■ **Data**

****

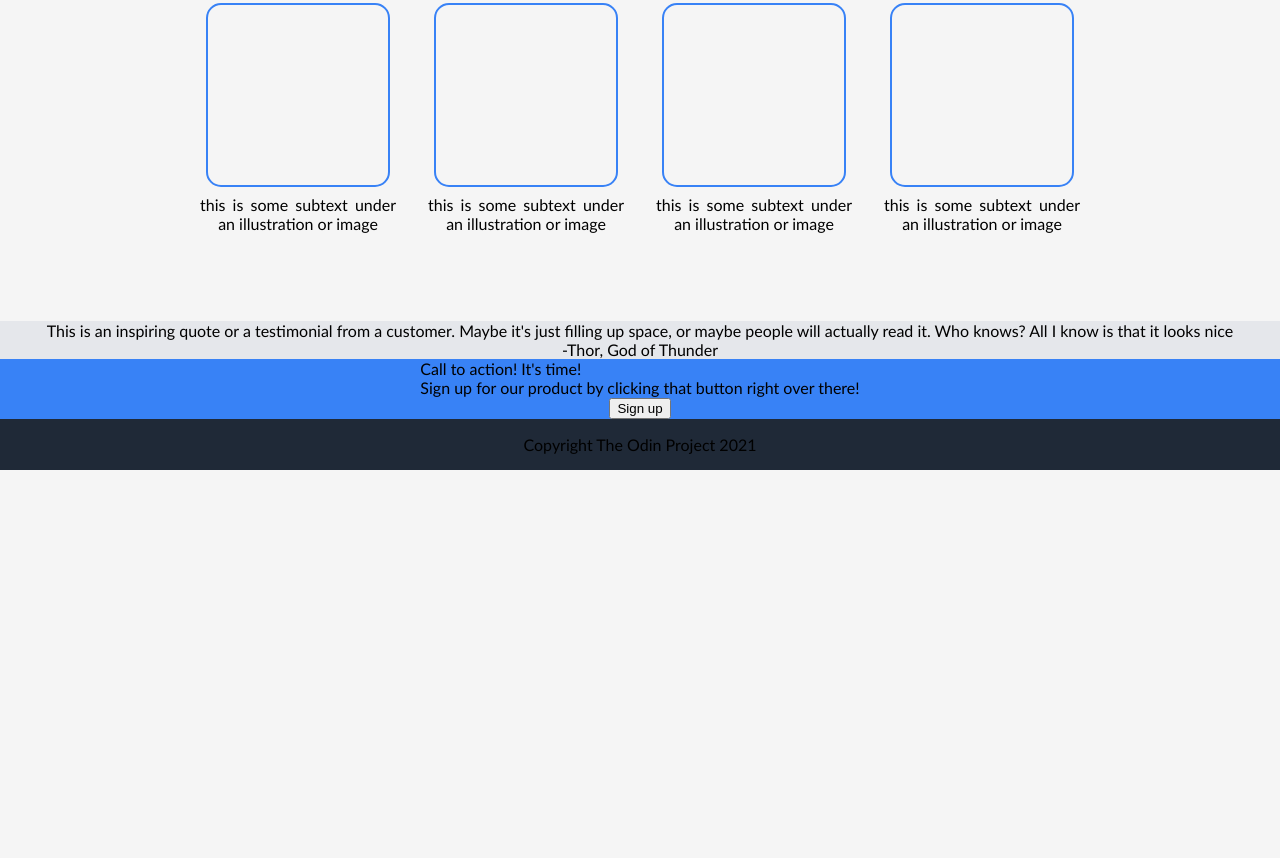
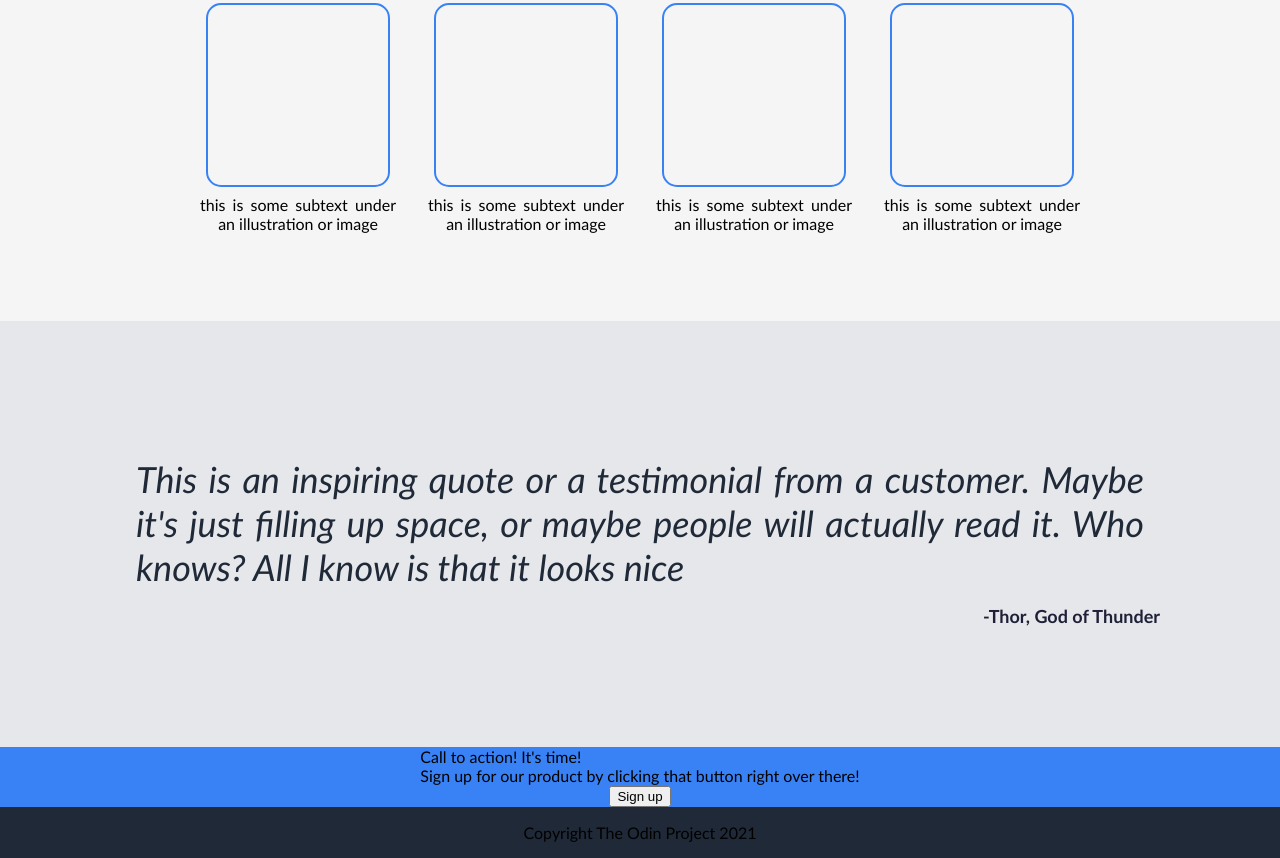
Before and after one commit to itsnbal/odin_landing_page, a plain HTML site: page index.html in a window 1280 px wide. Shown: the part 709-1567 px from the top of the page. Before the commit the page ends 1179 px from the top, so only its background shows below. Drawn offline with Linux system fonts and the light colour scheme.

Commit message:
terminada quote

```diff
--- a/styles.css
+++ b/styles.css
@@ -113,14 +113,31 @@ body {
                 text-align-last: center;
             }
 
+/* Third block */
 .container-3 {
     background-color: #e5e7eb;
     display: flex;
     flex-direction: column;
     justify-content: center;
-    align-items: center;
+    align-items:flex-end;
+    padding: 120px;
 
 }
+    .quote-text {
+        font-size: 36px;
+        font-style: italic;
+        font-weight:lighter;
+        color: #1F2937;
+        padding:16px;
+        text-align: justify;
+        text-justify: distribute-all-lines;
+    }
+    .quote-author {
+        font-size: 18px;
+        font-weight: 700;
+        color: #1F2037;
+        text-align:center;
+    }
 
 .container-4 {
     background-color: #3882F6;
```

****

■ **Instructions for the task**
An exact reprint of the records above is required, with all pictures left out.

■ **Written response**
Before and after one commit to itsnbal/odin_landing_page, a plain HTML site: page index.html in a window 1280 px wide. Shown: the part 709-1567 px from the top of the page. Before the commit the page ends 1179 px from the top, so only its background shows below. Drawn offline with Linux system fonts and the light colour scheme.

Commit message:
terminada quote

```diff
--- a/styles.css
+++ b/styles.css
@@ -113,14 +113,31 @@ body {
                 text-align-last: center;
             }
 
+/* Third block */
 .container-3 {
     background-color: #e5e7eb;
     display: flex;
     flex-direction: column;
     justify-content: center;
-    align-items: center;
+    align-items:flex-end;
+    padding: 120px;
 
 }
+    .quote-text {
+        font-size: 36px;
+        font-style: italic;
+        font-weight:lighter;
+        color: #1F2937;
+        padding:16px;
+        text-align: justify;
+        text-justify: distribute-all-lines;
+    }
+    .quote-author {
+        font-size: 18px;
+        font-weight: 700;
+        color: #1F2037;
+        text-align:center;
+    }
 
 .container-4 {
     background-color: #3882F6;
```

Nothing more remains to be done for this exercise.